[SOURCE MATERIAL]

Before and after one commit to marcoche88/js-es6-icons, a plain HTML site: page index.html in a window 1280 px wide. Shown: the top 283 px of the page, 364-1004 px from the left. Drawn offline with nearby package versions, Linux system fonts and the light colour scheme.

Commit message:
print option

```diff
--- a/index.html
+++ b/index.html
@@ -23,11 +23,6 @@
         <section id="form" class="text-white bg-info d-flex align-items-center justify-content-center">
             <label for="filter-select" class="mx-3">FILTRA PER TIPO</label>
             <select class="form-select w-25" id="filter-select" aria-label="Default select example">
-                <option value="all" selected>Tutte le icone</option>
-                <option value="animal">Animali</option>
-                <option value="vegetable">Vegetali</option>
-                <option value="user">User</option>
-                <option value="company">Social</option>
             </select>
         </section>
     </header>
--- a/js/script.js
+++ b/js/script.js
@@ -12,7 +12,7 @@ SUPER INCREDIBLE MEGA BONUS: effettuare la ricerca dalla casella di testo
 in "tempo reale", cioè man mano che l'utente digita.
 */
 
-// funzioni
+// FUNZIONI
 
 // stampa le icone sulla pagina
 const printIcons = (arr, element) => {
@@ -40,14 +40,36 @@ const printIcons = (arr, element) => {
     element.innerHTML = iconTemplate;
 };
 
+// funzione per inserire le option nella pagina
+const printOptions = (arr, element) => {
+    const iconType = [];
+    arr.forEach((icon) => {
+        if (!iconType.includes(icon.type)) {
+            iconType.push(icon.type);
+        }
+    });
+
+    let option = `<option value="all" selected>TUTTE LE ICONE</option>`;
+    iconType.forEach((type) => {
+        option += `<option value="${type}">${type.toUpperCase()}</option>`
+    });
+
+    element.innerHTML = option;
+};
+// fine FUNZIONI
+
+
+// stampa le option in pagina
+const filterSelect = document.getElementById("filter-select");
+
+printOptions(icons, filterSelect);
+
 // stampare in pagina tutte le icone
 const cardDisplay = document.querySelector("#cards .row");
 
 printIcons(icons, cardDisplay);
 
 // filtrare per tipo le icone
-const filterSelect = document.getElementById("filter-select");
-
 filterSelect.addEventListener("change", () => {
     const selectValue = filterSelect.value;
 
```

[/SOURCE MATERIAL]

## WHAT IS BEING ASKED
Working from the entries above, find every line in which the word "form" occurs and copy it.

## ANSWER BOX
         <section id="form" class="text-white bg-info d-flex align-items-center justify-content-center">
             <select class="form-select w-25" id="filter-select" aria-label="Default select example">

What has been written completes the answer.